▶ _PROBLEM TO WORK ON_
Omit the images and output every line of the data below exactly.

▶ _RECORD SET_
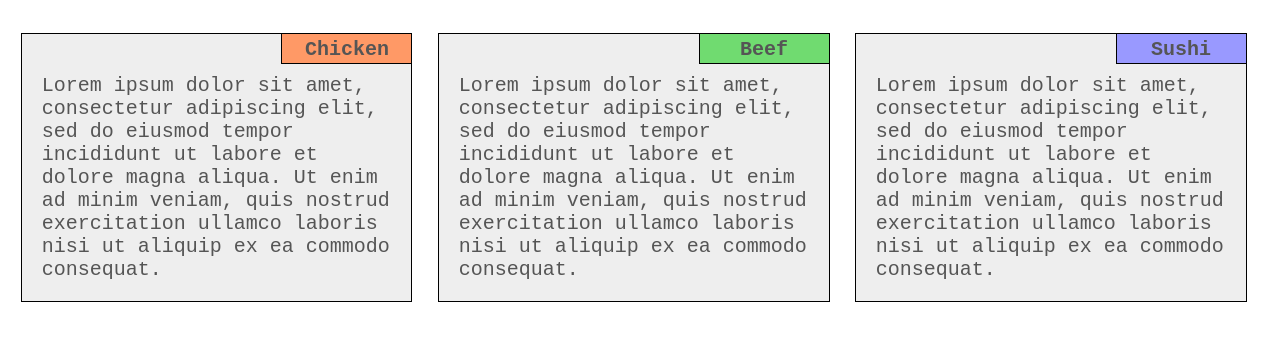
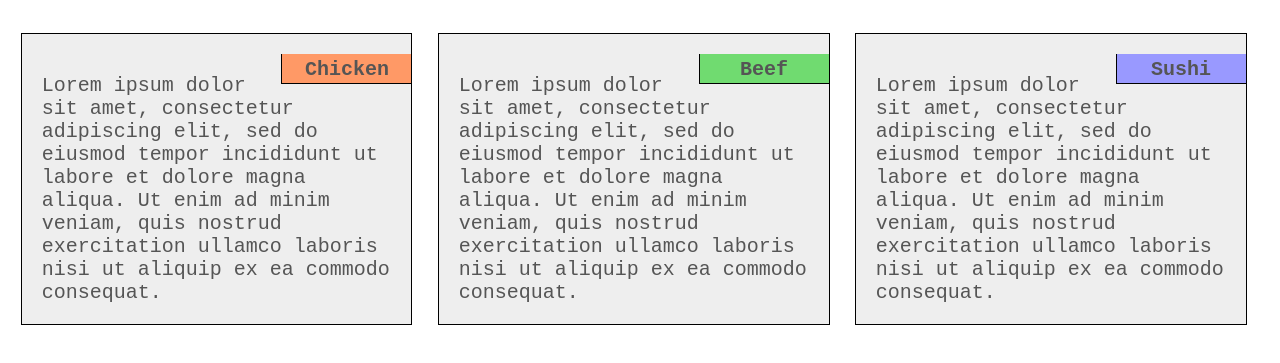
Before and after one commit to TamaraZambrana/coursera-solutions, a plain HTML site: page index.html in a window 1280 px wide. Shown: the part 73-436 px from the top of the page. Drawn offline with Linux system fonts and the light colour scheme.

Commit message:
updated index

```diff
--- a/index.html
+++ b/index.html
@@ -8,18 +8,24 @@
 	<h1>Our Menu</h1>
 	<div class="row">
 		<section class="col-ld-4 col-md-6">
+			<div class="menu">
 				<h4 id="title1">Chicken</h4>
 				<p>Lorem ipsum dolor sit amet, consectetur adipiscing elit, sed do eiusmod tempor incididunt ut labore et dolore magna aliqua. Ut enim ad minim veniam, quis nostrud exercitation ullamco laboris nisi ut aliquip ex ea commodo consequat. </p>
+			</div>
 		</section>
 
 		<section class="col-ld-4 col-md-6">
+			<div class="menu">
 				<h4 id="title2">Beef</h4>
 				<p>Lorem ipsum dolor sit amet, consectetur adipiscing elit, sed do eiusmod tempor incididunt ut labore et dolore magna aliqua. Ut enim ad minim veniam, quis nostrud exercitation ullamco laboris nisi ut aliquip ex ea commodo consequat. </p>
-		</section section section>
+			</div>
+		</section>
 
-		<section class="col-ld-4 col-md-6">
+		<section class="col-ld-4 col-md-12">
+			<div class="menu">
 				<h4 id="title3">Sushi</h4>
 				<p>Lorem ipsum dolor sit amet, consectetur adipiscing elit, sed do eiusmod tempor incididunt ut labore et dolore magna aliqua. Ut enim ad minim veniam, quis nostrud exercitation ullamco laboris nisi ut aliquip ex ea commodo consequat. </p>
+			</div>
 		</section>
 
 	</div>
```
Lines whose indentation alone changed are shown as unchanged.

▶ _WRITTEN REPLY_
Before and after one commit to TamaraZambrana/coursera-solutions, a plain HTML site: page index.html in a window 1280 px wide. Shown: the part 73-436 px from the top of the page. Drawn offline with Linux system fonts and the light colour scheme.

Commit message:
updated index

```diff
--- a/index.html
+++ b/index.html
@@ -8,18 +8,24 @@
 	<h1>Our Menu</h1>
 	<div class="row">
 		<section class="col-ld-4 col-md-6">
+			<div class="menu">
 				<h4 id="title1">Chicken</h4>
 				<p>Lorem ipsum dolor sit amet, consectetur adipiscing elit, sed do eiusmod tempor incididunt ut labore et dolore magna aliqua. Ut enim ad minim veniam, quis nostrud exercitation ullamco laboris nisi ut aliquip ex ea commodo consequat. </p>
+			</div>
 		</section>
 
 		<section class="col-ld-4 col-md-6">
+			<div class="menu">
 				<h4 id="title2">Beef</h4>
 				<p>Lorem ipsum dolor sit amet, consectetur adipiscing elit, sed do eiusmod tempor incididunt ut labore et dolore magna aliqua. Ut enim ad minim veniam, quis nostrud exercitation ullamco laboris nisi ut aliquip ex ea commodo consequat. </p>
-		</section section section>
+			</div>
+		</section>
 
-		<section class="col-ld-4 col-md-6">
+		<section class="col-ld-4 col-md-12">
+			<div class="menu">
 				<h4 id="title3">Sushi</h4>
 				<p>Lorem ipsum dolor sit amet, consectetur adipiscing elit, sed do eiusmod tempor incididunt ut labore et dolore magna aliqua. Ut enim ad minim veniam, quis nostrud exercitation ullamco laboris nisi ut aliquip ex ea commodo consequat. </p>
+			</div>
 		</section>
 
 	</div>
```
Lines whose indentation alone changed are shown as unchanged.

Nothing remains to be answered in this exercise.